ASSIGNMENT
Where the records hold the string "props", show the whole line it sits on.

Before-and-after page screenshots
# # #

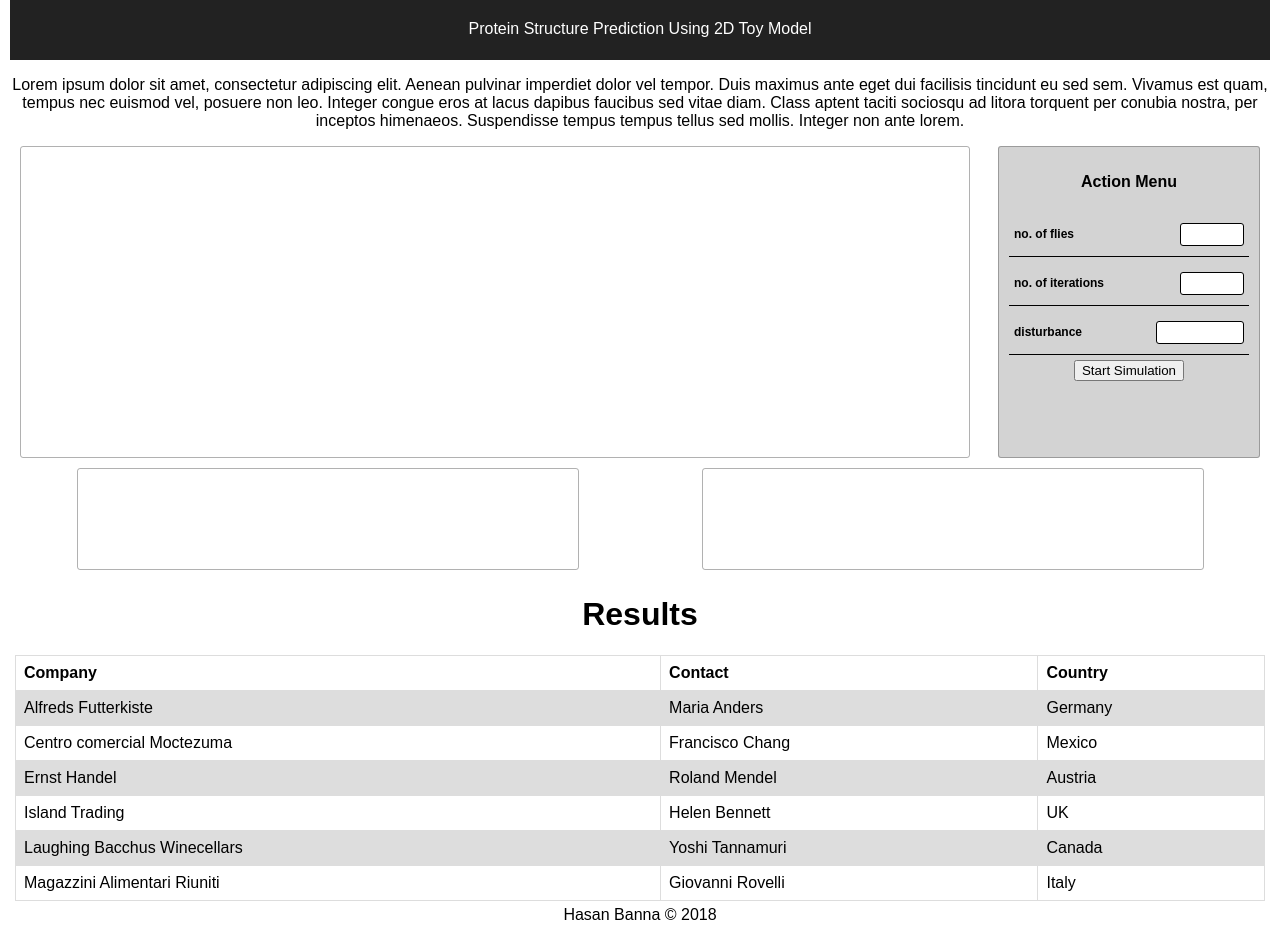
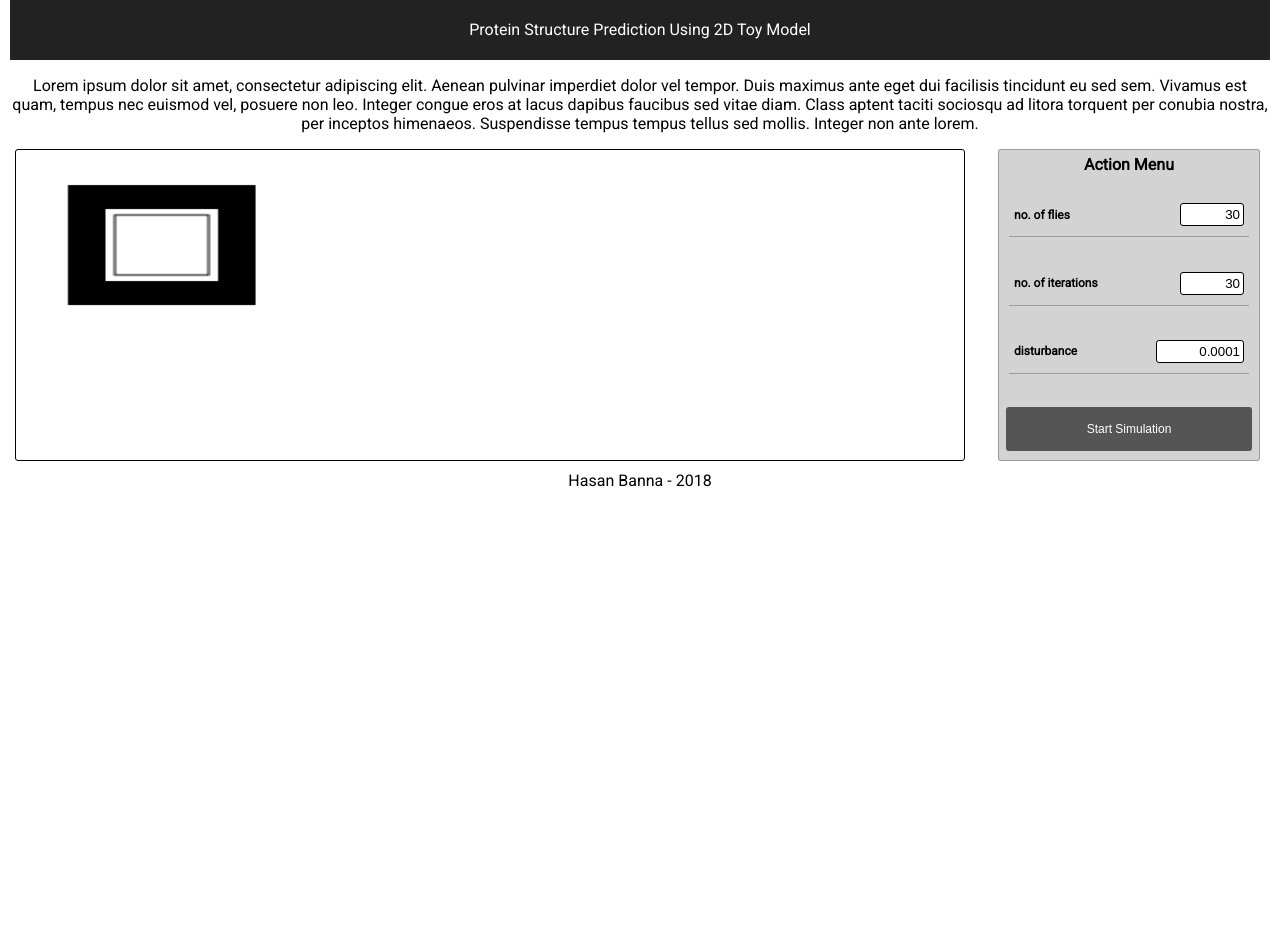
Before and after one commit to hasanbanna/dispersive-flies-showcase, a React (Create React App) app: page / in a window 1280 px wide. After the commit the page ends 800 px from the top, so only its background shows below. Built offline with nearby package versions, Linux system fonts and the light colour scheme.

Commit message:
model animation wip

```diff
--- a/src/App.css
+++ b/src/App.css
@@ -1,10 +1,9 @@
+@import url('https://fonts.googleapis.com/css?family=Roboto');
+
 .App {
   text-align: center;
-}
-
-.App-logo {
-  animation: App-logo-spin infinite 20s linear;
-  height: 80px;
+  font-family: 'Roboto';
+  -webkit-font-smoothing: antialiased;
 }
 
 .App-header {
@@ -46,14 +45,16 @@ div {
   border: 1px solid rgba(100,100,100,0.5);
   border-radius: 3px;
   background-color: lightgrey;
+  display: flex;
+  flex-direction: column;
+  justify-content: space-between;
 }
 
 .action-menu-input {
   display: flex;
   justify-content: space-between;
-  padding: 10px 5px 10px 5px;
-  border-bottom: 1px solid black;
-
+  padding: 5px 5px 10px 5px;
+  border-bottom: 1px solid rgba(100,100,100,0.5);
 }
 .input-label {
   font-size: 12px;
@@ -118,3 +119,21 @@ td, th {
 tr:nth-child(even) {
   background-color: #dddddd;
 }
+
+.button {
+  background-color: #555555;
+  border: none;
+  color: white;
+  padding: 15px 32px;
+  text-align: center;
+  text-decoration: none;
+  display: inline-block;
+  font-size: 12px;
+  margin: 4px 2px;
+  cursor: pointer;
+  border-radius: 3px;
+}
+
+#tutorial {
+  border: 1px solid black;
+}
--- a/src/App.js
+++ b/src/App.js
@@ -9,8 +9,7 @@ class App extends Component {
         <Header />
         <p>Lorem ipsum dolor sit amet, consectetur adipiscing elit. Aenean pulvinar imperdiet dolor vel tempor. Duis maximus ante eget dui facilisis tincidunt eu sed sem. Vivamus est quam, tempus nec euismod vel, posuere non leo. Integer congue eros at lacus dapibus faucibus sed vitae diam. Class aptent taciti sociosqu ad litora torquent per conubia nostra, per inceptos himenaeos. Suspendisse tempus tempus tellus sed mollis. Integer non ante lorem.</p>
         <Simulation />
-        <Graphs />
-        <Result />
+        {/* <Result /> */}
         <Footer />
       </div>
     );
@@ -33,84 +32,79 @@ class Simulation extends Component {
   render () {
     return (
     <div className="simulation-container">
-      <div className="canvas"></div>
+      <canvas className="canvas" id="tutorial" width="500" height="250"></canvas>
       <ActionMenu />
     </div>
     )
   }
-}
-
-
-// Graph Component
-
-class Graphs extends Component {
-  render () {
-    return (
-      <div className="graph-container">
-        <div className="graph-one"></div>
-        <div className="graph-two"></div>
-      </div>
-    )
+  componentDidMount() {
+    let canvas = document.getElementById('tutorial');
+    if(canvas.getContext){
+      var ctx = canvas.getContext('2d');
+      ctx.fillRect(25, 25, 100, 100);
+      ctx.clearRect(45, 45, 60, 60);
+      ctx.strokeRect(50, 50, 50, 50);
+    }
   }
 }
 
 // Result Component
 
-class Result extends Component {
-  render () {
-    const pStyle = {
-      textAlign: 'center'
-    }
-    return(
-      <div className="results-container">
-        <h1 style={pStyle}>Results</h1>
-        <table>
-          <tr>
-            <th>Company</th>
-            <th>Contact</th>
-            <th>Country</th>
-          </tr>
-          <tr>
-            <td>Alfreds Futterkiste</td>
-            <td>Maria Anders</td>
-            <td>Germany</td>
-          </tr>
-          <tr>
-            <td>Centro comercial Moctezuma</td>
-            <td>Francisco Chang</td>
-            <td>Mexico</td>
-          </tr>
-          <tr>
-            <td>Ernst Handel</td>
-            <td>Roland Mendel</td>
-            <td>Austria</td>
-          </tr>
-          <tr>
-            <td>Island Trading</td>
-            <td>Helen Bennett</td>
-            <td>UK</td>
-          </tr>
-          <tr>
-            <td>Laughing Bacchus Winecellars</td>
-            <td>Yoshi Tannamuri</td>
-            <td>Canada</td>
-          </tr>
-          <tr>
-            <td>Magazzini Alimentari Riuniti</td>
-            <td>Giovanni Rovelli</td>
-            <td>Italy</td>
-          </tr>
-        </table>
-      </div>
-     )
-  }
-}
+// class Result extends Component {
+//   render () {
+//     const pStyle = {
+//       textAlign: 'center'
+//     }
+//     return(
+//       <div className="results-container">
+//         <h1 style={pStyle}>Results</h1>
+//         <table>
+//           <tr>
+//             <th>Company</th>
+//             <th>Contact</th>
+//             <th>Country</th>
+//           </tr>
+//           <tr>
+//             <td>Alfreds Futterkiste</td>
+//             <td>Maria Anders</td>
+//             <td>Germany</td>
+//           </tr>
+//           <tr>
+//             <td>Centro comercial Moctezuma</td>
+//             <td>Francisco Chang</td>
+//             <td>Mexico</td>
+//           </tr>
+//           <tr>
+//             <td>Ernst Handel</td>
+//             <td>Roland Mendel</td>
+//             <td>Austria</td>
+//           </tr>
+//           <tr>
+//             <td>Island Trading</td>
+//             <td>Helen Bennett</td>
+//             <td>UK</td>
+//           </tr>
+//           <tr>
+//             <td>Laughing Bacchus Winecellars</td>
+//             <td>Yoshi Tannamuri</td>
+//             <td>Canada</td>
+//           </tr>
+//           <tr>
+//             <td>Magazzini Alimentari Riuniti</td>
+//             <td>Giovanni Rovelli</td>
+//             <td>Italy</td>
+//           </tr>
+//         </table>
+//       </div>
+//      )
+//   }
+// }
 
 class Footer extends Component {
   render () {
     return (
       <div>
-        Hasan Banna © 2018
+        Hasan Banna - 2018
       </div>
     )
   }
--- a/src/components/ActionMenu.js
+++ b/src/components/ActionMenu.js
@@ -5,11 +5,11 @@ export default class ActionMenu extends Component {
   render () {
     return(
       <div className="action-menu">
-        <h4>Action Menu</h4>
-        <ActionMenuInput name="no. of flies" min="30" max="100" />
-        <ActionMenuInput name="no. of iterations" min="30" max="100" />
-        <ActionMenuInput name="disturbance" step="0.0001" min="0.0001" max="0.1" />
-        <button>Start Simulation</button>
+        <strong>Action Menu</strong>
+        <ActionMenuInput name="no. of flies" value="30" min="30" max="100"/>
+        <ActionMenuInput name="no. of iterations" value="30" min="30" max="100" />
+        <ActionMenuInput name="disturbance" value="0.0001" step="0.0001" min="0.0001" max="0.1" />
+        <button className="button">Start Simulation</button>
       </div>
 
     )
--- a/src/components/ActionMenuInput.js
+++ b/src/components/ActionMenuInput.js
@@ -5,14 +5,22 @@ export default class ActionMenuInput extends Component {
   render () {
     return (
       <div className="action-menu-input">
-        <label className="input-label" for={this.addDashesBetween(this.props.name)}>{this.props.name}</label>
+        <label
+          className="input-label"
+          htmlFor={this.addDashesBetween(this.props.name)}>
+          {this.props.name}
+          </label>
         <input
           className="input-number"
           type="number"
           id={this.addDashesBetween(this.props.name)}
-          min={this.props.min} max={this.props.max}
+          min={this.props.min}
+          max={this.props.max}
           step={this.props.step}
-          dir="rtl"></input>
+          dir="rtl"
+          defaultValue={this.props.value}>
+        </input>
+
       </div>
     )
   }
```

# # #

ANSWER SECTION
-        <label className="input-label" for={this.addDashesBetween(this.props.name)}>{this.props.name}</label>
+          htmlFor={this.addDashesBetween(this.props.name)}>
+          {this.props.name}
           id={this.addDashesBetween(this.props.name)}
-          min={this.props.min} max={this.props.max}
+          min={this.props.min}
+          max={this.props.max}
           step={this.props.step}
+          defaultValue={this.props.value}>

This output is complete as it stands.